Blogs – known colloquially as Blogs – have become very influential since the early twenty-first century. Leading bloggers write their opinions on a variety of issues, and thousands of people respond on message boards. While many blogs are deeply partisan and inaccurate, some have been instrumental in spreading big stories.

Media Functions

The media have enormous power in American democracy because nearly all Americans get their news from the media rather than from other people or other sources. Media coverage shapes how Americans view the world and what they perceive to be important. Voters and politicians alike must pay attention to the media. In the American political system, the media perform a number of important functions in the democratic process. The media report news, serve as intermediaries between the government and the people, help determine which issues should be discussed, and get people actively involved in society and politics.

Reporting News

Perhaps the most important role of the media in politics is reporting the news. As mentioned above, most of the people have to trust the media to provide them with information. Democracy requires citizens to be informed because they must be able to make educated voice choices.

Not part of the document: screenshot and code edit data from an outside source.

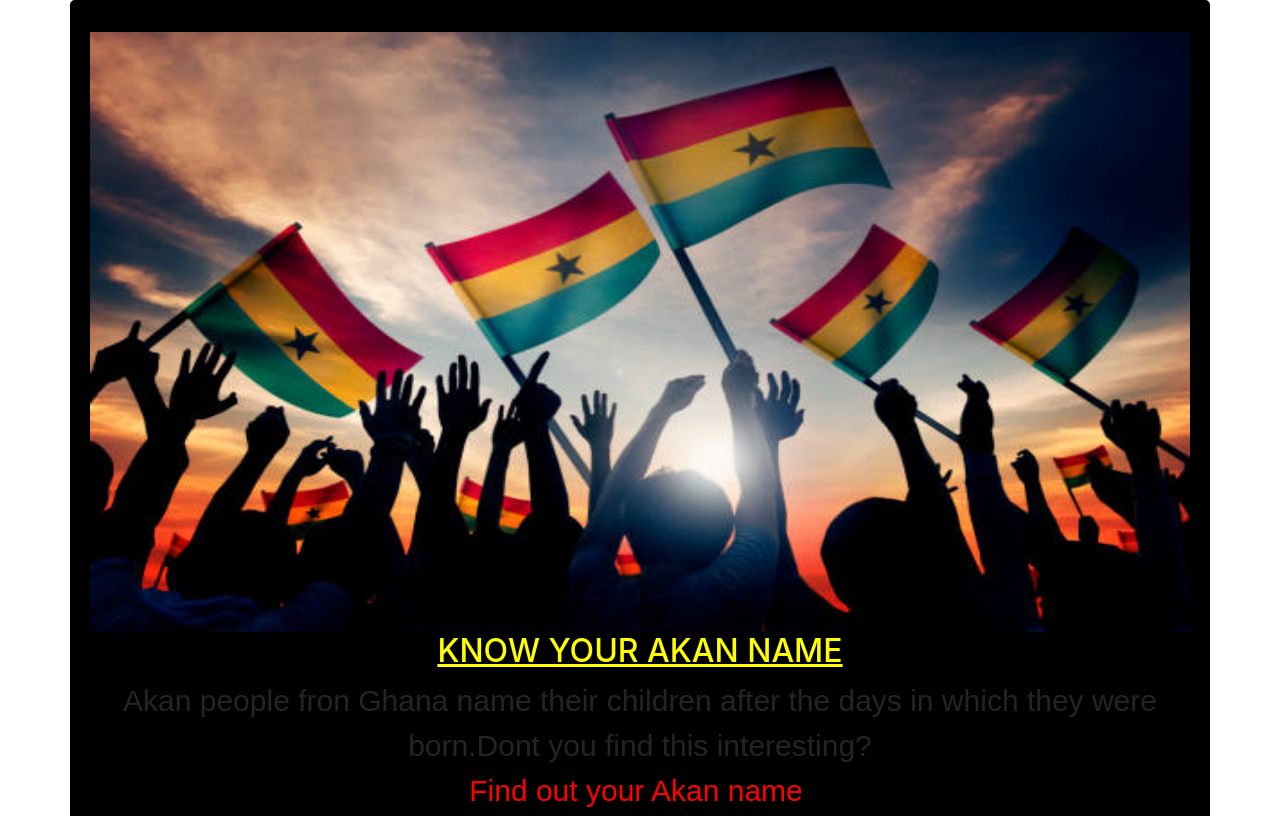
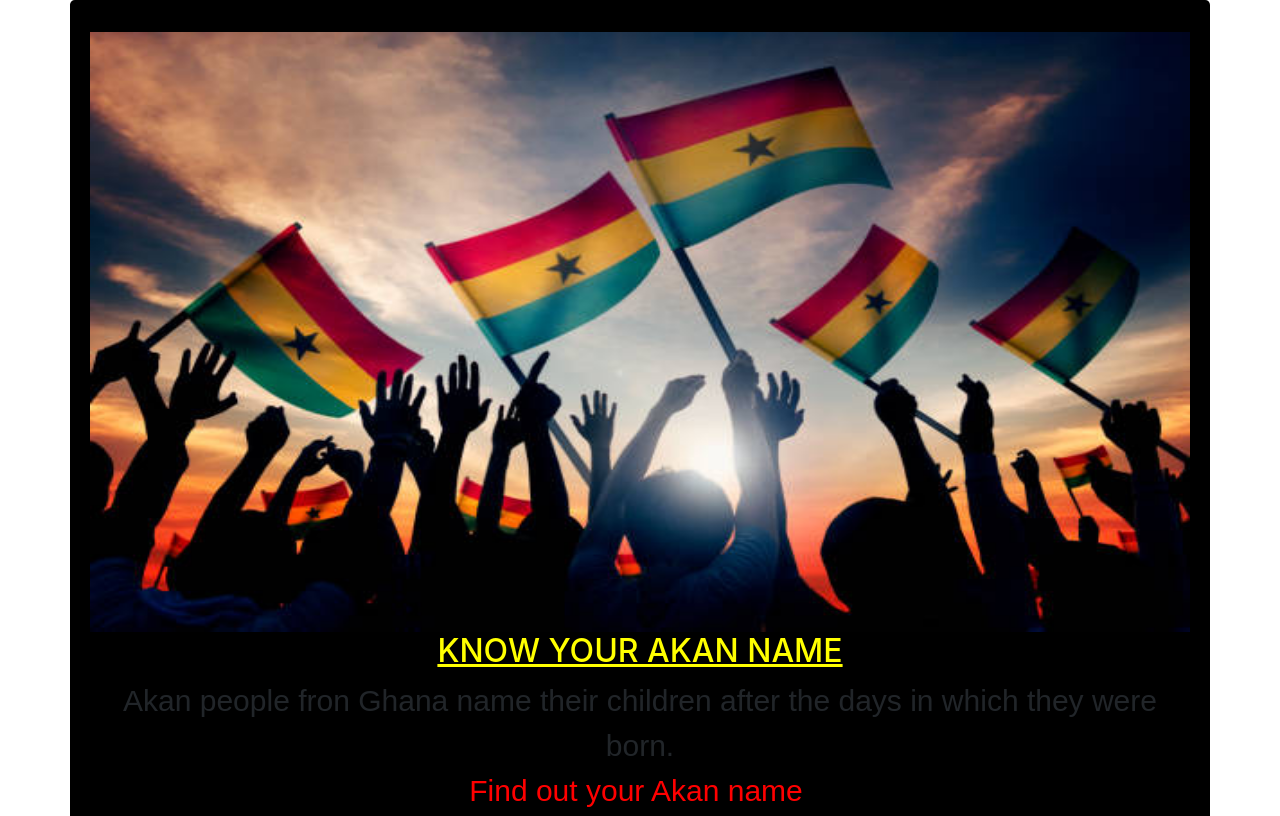
Before and after one commit to DanielAmbani00/akan-names, a plain HTML site: page index.html in a window 1280 px wide. Shown: the top 816 px of the page. Drawn offline with nearby package versions, Linux system fonts and the light colour scheme.

Commit message:
final edits

```diff
--- a/index.html
+++ b/index.html
@@ -16,7 +16,7 @@
       <h2><u>KNOW YOUR AKAN NAME</u></h2>
 
         Akan people fron Ghana name their children after the days in which they
-        were born.Dont you find this interesting?
+        were born.
     <p id="parent">
        <span id="akan_name_revealer">Find out your Akan name </span>
       </p>
```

In recent times, politicians have often complained of bias in the media, usually a liberal bias towards the views of conservative politicians. They complain that the media’s ability to decide which stories to report often reflects their bias. While this is true to some extent, most newspapers and television news stations report the same news more objectively. Bias is often limited to media outlet comments and opinion pages.

Reporting Type

For much of American history (up to the early 20th century), most of the news media had a clear and open bias. Many newspapers, for example, are only the votes of political parties. This type of journalism is called Partisan Journalism. Other newspapers practice Yellow Journalism, reporting shocking and disgusting stories to attract readers and sell more newspapers. Objective reporting (also called descriptive reporting) did not appear until the early twentieth century. Newspaper publishers such as Adolph Ochs of the  New York Times champion objective journalism and praise journalists for simply reporting facts. Although most journalists today still practice objective journalism, more and more are starting to analyze and interpret the material they present, a practice known as Interpretive Reporting.

Yellow Journalism

The media have influenced politics throughout American history. The most prominent – and well-known – example is the role of the newspaper William Randolph Hearst in starting the Spanish-American War in 1898. According to legend, the Hearst newspaper contained many stories chronicling the atrocities of the Spanish colonial administration. When the American battleship Maine mysteriously exploded, Hearst took advantage of the moment, alleging that the Spanish had destroyed the ship. War soon followed. Some media moguls have this direct influence, but with the consolidation of the media, some worry that the media have too much power.